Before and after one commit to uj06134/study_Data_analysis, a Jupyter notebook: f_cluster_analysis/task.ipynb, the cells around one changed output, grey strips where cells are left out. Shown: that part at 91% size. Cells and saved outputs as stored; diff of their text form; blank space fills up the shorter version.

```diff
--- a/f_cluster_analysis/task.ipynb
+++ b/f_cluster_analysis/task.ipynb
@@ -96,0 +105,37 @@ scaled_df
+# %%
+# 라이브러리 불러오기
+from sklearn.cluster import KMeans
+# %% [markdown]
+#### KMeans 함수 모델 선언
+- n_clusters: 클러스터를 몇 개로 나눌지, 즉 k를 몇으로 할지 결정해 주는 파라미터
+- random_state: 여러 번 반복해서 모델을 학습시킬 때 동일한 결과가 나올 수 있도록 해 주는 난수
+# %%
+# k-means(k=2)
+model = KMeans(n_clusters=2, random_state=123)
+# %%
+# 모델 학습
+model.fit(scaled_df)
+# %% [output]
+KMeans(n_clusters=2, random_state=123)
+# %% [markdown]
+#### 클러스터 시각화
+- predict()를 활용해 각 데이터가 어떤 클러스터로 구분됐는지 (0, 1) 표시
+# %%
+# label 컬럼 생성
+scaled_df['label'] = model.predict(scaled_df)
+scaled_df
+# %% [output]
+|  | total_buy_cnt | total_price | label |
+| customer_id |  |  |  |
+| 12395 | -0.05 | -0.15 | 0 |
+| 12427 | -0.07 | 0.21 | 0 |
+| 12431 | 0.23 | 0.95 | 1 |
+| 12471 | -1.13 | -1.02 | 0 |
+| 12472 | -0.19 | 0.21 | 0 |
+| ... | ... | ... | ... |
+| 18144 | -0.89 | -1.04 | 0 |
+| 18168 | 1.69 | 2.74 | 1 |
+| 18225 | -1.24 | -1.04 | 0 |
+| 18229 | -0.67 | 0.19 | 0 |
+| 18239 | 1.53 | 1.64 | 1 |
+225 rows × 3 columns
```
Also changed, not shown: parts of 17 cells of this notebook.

::::

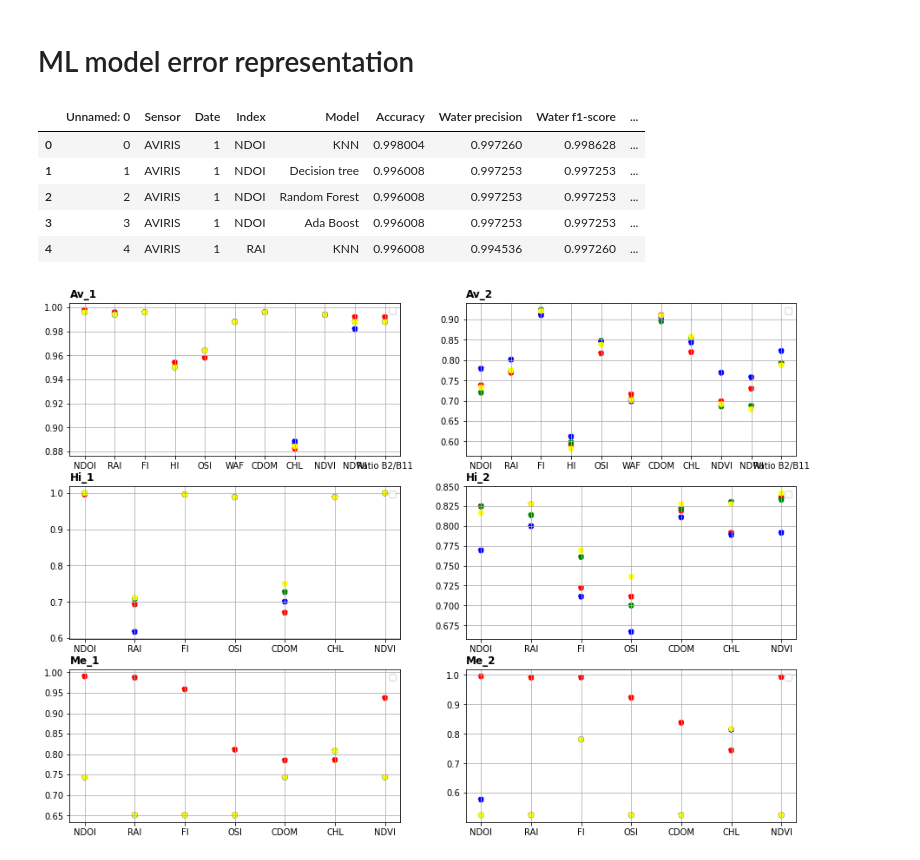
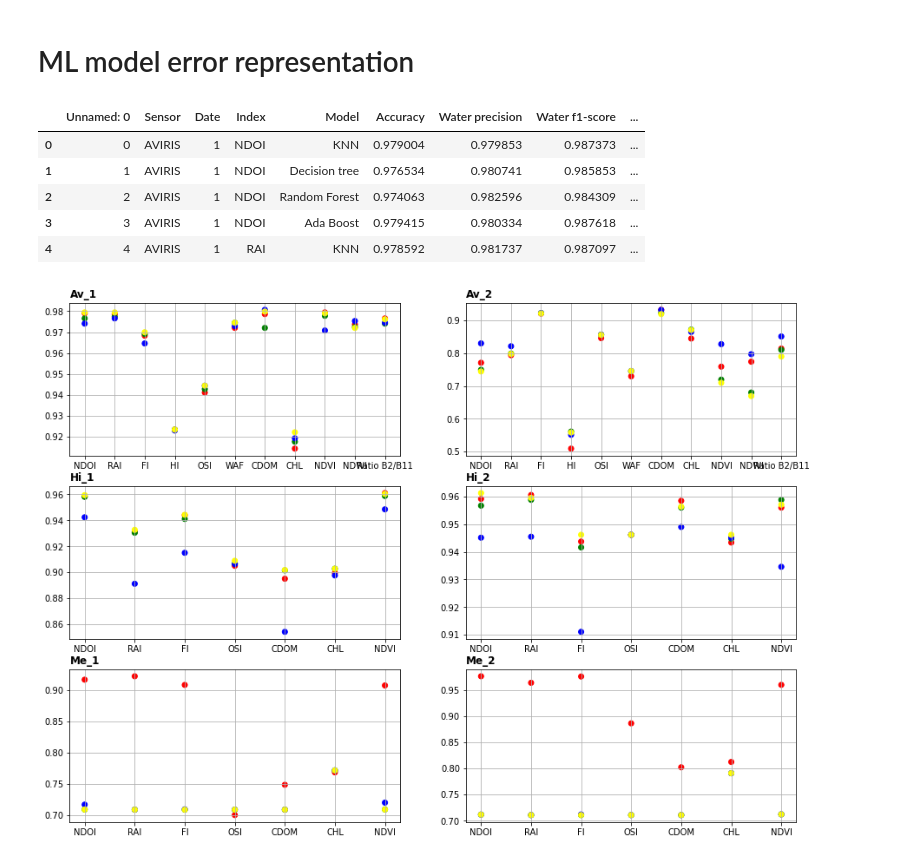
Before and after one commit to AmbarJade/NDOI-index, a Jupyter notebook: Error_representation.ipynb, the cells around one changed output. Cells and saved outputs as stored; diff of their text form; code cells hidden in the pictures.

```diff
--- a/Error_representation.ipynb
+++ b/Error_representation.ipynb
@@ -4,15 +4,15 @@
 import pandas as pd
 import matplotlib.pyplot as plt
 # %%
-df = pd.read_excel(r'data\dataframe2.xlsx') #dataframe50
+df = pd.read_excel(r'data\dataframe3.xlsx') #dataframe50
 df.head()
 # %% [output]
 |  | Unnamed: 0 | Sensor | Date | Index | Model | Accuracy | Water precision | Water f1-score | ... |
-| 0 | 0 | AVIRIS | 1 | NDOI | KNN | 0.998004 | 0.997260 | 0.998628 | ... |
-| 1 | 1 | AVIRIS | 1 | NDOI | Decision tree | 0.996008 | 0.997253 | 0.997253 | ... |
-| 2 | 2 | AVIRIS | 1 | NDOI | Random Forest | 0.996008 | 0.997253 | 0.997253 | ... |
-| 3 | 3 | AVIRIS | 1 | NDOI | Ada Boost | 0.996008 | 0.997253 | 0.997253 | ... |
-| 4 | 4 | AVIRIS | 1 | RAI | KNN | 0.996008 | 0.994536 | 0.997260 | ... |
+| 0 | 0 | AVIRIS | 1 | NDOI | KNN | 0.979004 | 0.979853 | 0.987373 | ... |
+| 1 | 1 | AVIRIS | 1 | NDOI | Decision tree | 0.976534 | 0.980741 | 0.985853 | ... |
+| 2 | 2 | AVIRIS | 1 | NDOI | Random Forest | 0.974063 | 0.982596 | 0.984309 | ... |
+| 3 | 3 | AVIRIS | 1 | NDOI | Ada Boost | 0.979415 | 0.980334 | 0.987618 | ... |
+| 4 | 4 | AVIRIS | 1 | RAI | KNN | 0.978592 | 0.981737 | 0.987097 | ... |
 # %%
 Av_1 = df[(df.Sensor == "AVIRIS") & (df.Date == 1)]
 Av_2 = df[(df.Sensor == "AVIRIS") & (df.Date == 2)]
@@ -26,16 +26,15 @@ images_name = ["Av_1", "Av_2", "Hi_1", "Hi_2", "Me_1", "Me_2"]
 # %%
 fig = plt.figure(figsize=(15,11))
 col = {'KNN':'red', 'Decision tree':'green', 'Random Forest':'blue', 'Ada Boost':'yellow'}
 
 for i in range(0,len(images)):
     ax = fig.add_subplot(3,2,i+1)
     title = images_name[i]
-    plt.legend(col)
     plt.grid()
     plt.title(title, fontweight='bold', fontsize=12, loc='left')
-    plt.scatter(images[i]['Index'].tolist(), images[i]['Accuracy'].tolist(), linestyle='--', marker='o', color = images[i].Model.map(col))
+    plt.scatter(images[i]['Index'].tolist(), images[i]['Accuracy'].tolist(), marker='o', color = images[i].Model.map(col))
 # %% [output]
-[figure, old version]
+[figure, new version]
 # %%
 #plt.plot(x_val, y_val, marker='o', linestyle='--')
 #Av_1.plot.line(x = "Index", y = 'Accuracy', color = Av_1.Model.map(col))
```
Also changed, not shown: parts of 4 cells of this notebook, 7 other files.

::::

- _Task item_: Give only the count of lines in the listing that contain the string "KMeans".

- _Answer for the task_: 4